  • Brace Front Grille Design
  • Privacy Glass
  • Black Onyx Full Sensico Trim with Grey Stiching
  • Heated Driver and Passenger Seats
  • Heated Steering Wheel
  • 6-Way Manual Driver and Passenger Seats – Fore/Aft/Up/Down/Recline
  • 10.2″ Full Digital Cluster & 15.5″ Central Touch Screen
  • Next Generation SYNC with Connected Navigation and Natural Voice Search
  • FordPass Connect (Embedded Modem)
  • Wireless Device Charging Pad
  • E-Latch Keyless Entry System (Inc. B-Pillar Keypad Access)
  • Intelligent Adaptive Cruise Control with Stop & Go and Lane Centering
  • Front and Rear Parking Sensors
  • BLIS with Cross Traffic Alert
  • Rear View Camera
  • Front Trunk
  • Selectable Drive Modes (Active, Whisper and Untamed)
  • One Pedal Drive
  • Dual-zone Electronic Air Temperature Control (DEATC)
    Pre-Collision Assist; Includes Collision Mitigation, FCW (Forward Collision Warning), DBS (Dynamic Brake Support),  AEB (Automated Emergency Braking), DA/DI (Distance Alert/Distance Indication), ESA (Evasive Steer Assist)
  • Lane Keeping Aid + Lane Departure Warning
  • Thatcham Category 1 Alarm
  • Applink Remote Control System
  • Quickclear Heated Windscreen
  • Home charging cable
  • High Power Charging Cable
  • Single Motor Rear Wheel Drive
  • 115kw High Powered Charging

Even more impressive is that for £50k you can get yourself the extended range RWD version, which has a class leading 379 mile WLTP range.   The AWD standard range starts at a shade under £47k with the extended range dual motor coming in at £57k, and these cars benefit from faster 150kW charging.  You can have a tow bar for around £500 as well although towing capacity isn’t great at 750kg.

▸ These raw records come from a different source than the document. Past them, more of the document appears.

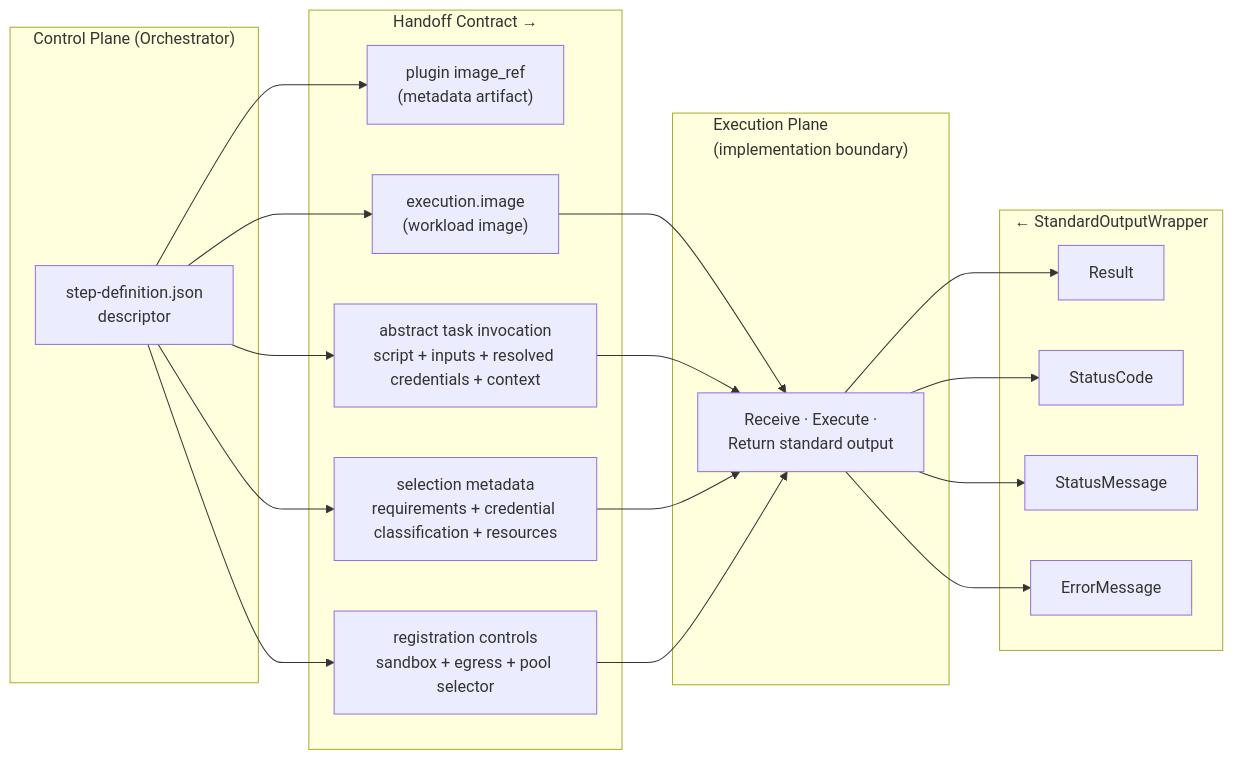
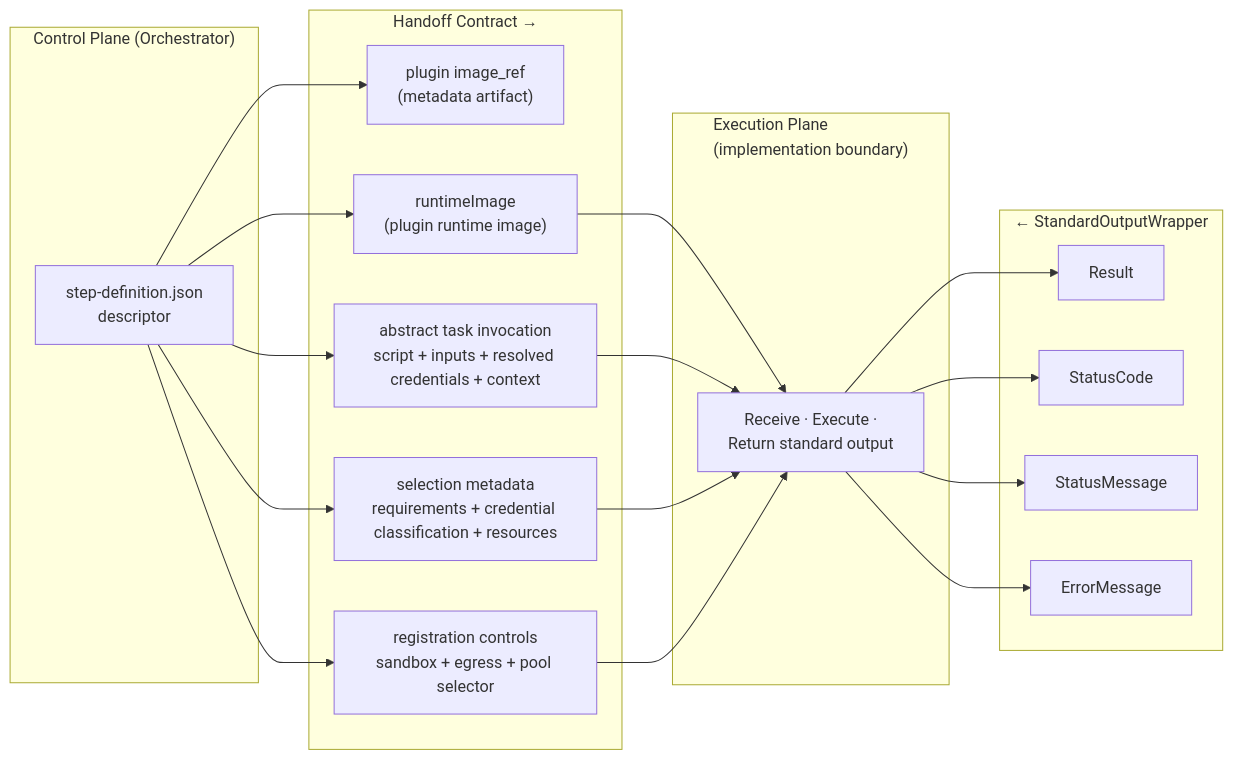
The fifth of 6 diagrams in docs/architecture.md (syntara-orchestration/syntara-node-sdk), drawn with Mermaid before and after one commit. The commit also changed other lines of this file and 26 other files, not shown here.

````diff
--- a/docs/architecture.md
+++ b/docs/architecture.md
@@ -496,35 +465,35 @@
 ```mermaid
 graph LR
     subgraph CONTROL["Control Plane (Orchestrator)"]
         DESC["step-definition.json<br/>descriptor"]
     end
 
     subgraph CONTRACT["Handoff Contract →"]
         C1["plugin image_ref<br/>(metadata artifact)"]
-        C5["execution.image<br/>(workload image)"]
+        C5["runtimeImage<br/>(plugin runtime image)"]
         C2["abstract task invocation<br/>script + inputs + resolved credentials + context"]
         C3["selection metadata<br/>requirements + credential classification + resources"]
         C4["registration controls<br/>sandbox + egress + pool selector"]
     end
 
     subgraph PLANE["Execution Plane<br/>(implementation boundary)"]
         BB["Receive · Execute ·<br/>Return standard output"]
     end
 
     subgraph RETURN["← StandardOutputWrapper"]
         R1["Result"]
         R2["StatusCode"]
         R3["StatusMessage"]
         R4["ErrorMessage"]
     end
 
     DESC --> C1
     DESC --> C5 --> BB
     DESC --> C2 --> BB
     DESC --> C3 --> BB
     DESC --> C4 --> BB
     BB --> R1
     BB --> R2
     BB --> R3
     BB --> R4
 ```
````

Coming later in 2022 is the GT, set out to compete against the likes of the Tesla Model 3.  It will run on 20″ wheels, Brembo brakes, magnaride suspension and 487ps, and a 3.5s sprint to 62 coming in at £67k.

With competitive pricing, great on road behaviour and even the most basic cars being so well optioned, if you are in the market for a family EV, the Mustang Mach-E is well worth short-listing.

Car as Tested
Ford Mustang Mach-E Final Edition
£59,380 OTR
Carbonised Grey
Dual Motor, All Wheel Drive

Finance Example
Based on car as tested:
£722.92/month @ 2.9% APR
48 Payments
Optional Final Payment: £24,255
Based on 9,000 Miles / Year

All pricing correct at time of publishing.

Thanks to Trust Ford Mallusk and Ford UK for providing the car for road test.


Andy is the founding member of RMS, and when he's not following motoring events around the UK and Ireland he can be found on the track (sideways, having competed in top level drifting for a decade), or of course he'll be on the forum.